**TASK ITEM**
Please find every line in the records below that contains the word "height", and copy it.

**RECORDS SUPPLIED**
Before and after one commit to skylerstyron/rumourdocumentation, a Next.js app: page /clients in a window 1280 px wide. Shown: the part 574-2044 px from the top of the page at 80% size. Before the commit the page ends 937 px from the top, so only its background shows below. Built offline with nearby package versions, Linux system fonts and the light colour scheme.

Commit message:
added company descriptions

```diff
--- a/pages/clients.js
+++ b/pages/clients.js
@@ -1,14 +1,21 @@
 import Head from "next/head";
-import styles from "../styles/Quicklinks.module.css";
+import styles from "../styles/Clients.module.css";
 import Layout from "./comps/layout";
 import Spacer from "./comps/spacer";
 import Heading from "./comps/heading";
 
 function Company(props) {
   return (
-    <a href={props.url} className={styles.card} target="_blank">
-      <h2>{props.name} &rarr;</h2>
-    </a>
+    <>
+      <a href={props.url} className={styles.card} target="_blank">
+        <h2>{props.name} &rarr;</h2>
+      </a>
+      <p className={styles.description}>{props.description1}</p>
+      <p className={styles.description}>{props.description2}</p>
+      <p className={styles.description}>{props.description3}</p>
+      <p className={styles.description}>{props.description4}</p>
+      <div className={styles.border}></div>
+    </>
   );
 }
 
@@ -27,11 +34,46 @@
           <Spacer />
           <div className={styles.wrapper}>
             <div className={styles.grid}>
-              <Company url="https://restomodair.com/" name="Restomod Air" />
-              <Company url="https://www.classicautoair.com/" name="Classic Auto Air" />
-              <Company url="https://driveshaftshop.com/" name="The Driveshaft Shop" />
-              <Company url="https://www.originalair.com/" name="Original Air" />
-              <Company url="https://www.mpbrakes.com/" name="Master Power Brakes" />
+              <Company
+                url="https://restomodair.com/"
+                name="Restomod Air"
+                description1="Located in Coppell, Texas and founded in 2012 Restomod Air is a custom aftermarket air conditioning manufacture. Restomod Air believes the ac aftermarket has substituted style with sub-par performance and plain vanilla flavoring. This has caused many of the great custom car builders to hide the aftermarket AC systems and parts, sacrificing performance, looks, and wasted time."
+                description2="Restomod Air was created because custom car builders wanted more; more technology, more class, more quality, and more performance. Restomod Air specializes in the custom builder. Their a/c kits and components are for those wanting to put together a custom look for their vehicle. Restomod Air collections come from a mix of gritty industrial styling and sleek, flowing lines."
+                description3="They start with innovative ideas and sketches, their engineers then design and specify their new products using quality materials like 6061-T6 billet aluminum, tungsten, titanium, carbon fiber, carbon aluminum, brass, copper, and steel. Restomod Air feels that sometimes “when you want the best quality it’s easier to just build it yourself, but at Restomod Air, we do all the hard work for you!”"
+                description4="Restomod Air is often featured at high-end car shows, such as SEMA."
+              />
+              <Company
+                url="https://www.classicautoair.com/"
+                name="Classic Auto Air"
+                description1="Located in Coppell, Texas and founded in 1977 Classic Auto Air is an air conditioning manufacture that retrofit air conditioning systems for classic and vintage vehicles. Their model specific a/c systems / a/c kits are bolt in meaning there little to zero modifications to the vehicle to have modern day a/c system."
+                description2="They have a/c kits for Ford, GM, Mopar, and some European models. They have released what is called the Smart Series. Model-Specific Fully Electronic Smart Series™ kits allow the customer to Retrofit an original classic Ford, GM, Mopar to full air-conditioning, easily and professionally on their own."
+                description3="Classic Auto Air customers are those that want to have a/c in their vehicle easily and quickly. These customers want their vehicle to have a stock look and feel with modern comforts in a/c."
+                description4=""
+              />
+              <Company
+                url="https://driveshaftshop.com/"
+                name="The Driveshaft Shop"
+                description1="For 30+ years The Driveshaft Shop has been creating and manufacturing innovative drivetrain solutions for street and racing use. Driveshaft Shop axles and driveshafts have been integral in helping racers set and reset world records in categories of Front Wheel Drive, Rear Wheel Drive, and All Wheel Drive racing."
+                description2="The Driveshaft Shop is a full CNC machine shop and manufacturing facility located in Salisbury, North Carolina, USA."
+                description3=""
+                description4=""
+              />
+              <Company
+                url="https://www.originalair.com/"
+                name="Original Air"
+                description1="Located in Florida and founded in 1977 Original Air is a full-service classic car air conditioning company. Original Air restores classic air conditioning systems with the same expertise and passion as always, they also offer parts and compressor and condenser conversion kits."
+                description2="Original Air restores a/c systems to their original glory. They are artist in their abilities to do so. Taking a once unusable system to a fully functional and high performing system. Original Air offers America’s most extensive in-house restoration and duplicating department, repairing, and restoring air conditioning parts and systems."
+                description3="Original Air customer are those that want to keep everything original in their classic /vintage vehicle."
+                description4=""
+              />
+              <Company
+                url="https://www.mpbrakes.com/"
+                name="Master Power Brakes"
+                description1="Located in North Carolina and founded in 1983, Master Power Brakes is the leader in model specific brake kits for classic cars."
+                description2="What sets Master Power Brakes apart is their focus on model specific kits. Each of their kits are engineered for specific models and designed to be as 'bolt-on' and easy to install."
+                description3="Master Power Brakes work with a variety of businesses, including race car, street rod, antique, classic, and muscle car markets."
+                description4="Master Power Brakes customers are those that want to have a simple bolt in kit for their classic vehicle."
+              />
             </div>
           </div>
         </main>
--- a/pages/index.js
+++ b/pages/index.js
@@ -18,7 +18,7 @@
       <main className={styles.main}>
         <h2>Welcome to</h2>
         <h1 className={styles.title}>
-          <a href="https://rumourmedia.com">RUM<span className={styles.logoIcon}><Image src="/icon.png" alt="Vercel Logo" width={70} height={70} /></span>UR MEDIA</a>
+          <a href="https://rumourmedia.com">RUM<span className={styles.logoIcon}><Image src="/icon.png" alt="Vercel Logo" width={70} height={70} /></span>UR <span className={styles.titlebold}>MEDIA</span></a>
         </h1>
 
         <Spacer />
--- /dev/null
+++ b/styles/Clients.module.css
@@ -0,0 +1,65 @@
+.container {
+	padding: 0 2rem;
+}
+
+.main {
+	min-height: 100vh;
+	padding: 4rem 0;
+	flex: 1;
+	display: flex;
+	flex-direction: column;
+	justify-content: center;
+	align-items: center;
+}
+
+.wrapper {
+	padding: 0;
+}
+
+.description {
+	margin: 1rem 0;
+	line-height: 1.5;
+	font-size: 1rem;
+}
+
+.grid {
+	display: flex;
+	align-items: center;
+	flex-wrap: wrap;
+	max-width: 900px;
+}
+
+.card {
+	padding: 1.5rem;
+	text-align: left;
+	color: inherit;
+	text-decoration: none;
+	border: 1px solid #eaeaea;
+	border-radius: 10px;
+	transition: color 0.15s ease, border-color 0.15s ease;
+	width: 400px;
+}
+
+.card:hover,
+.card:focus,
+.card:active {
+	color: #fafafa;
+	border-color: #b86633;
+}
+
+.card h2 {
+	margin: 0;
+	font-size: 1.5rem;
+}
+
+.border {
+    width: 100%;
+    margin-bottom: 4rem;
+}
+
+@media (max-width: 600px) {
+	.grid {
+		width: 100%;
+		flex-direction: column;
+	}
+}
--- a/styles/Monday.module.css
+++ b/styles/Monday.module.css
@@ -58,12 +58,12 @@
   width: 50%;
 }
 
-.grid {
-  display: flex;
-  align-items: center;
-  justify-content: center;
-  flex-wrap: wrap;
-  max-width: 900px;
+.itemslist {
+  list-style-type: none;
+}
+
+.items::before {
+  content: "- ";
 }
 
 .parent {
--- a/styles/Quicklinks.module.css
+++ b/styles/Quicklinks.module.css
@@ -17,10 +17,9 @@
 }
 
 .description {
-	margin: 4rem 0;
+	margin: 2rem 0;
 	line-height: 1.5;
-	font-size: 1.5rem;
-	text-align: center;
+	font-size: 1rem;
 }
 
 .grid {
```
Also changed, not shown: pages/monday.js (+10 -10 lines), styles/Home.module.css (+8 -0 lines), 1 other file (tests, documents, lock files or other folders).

**ANSWER SECTION**
-          <a href="https://rumourmedia.com">RUM<span className={styles.logoIcon}><Image src="/icon.png" alt="Vercel Logo" width={70} height={70} /></span>UR MEDIA</a>
+          <a href="https://rumourmedia.com">RUM<span className={styles.logoIcon}><Image src="/icon.png" alt="Vercel Logo" width={70} height={70} /></span>UR <span className={styles.titlebold}>MEDIA</span></a>
+	min-height: 100vh;
+	line-height: 1.5;
 	line-height: 1.5;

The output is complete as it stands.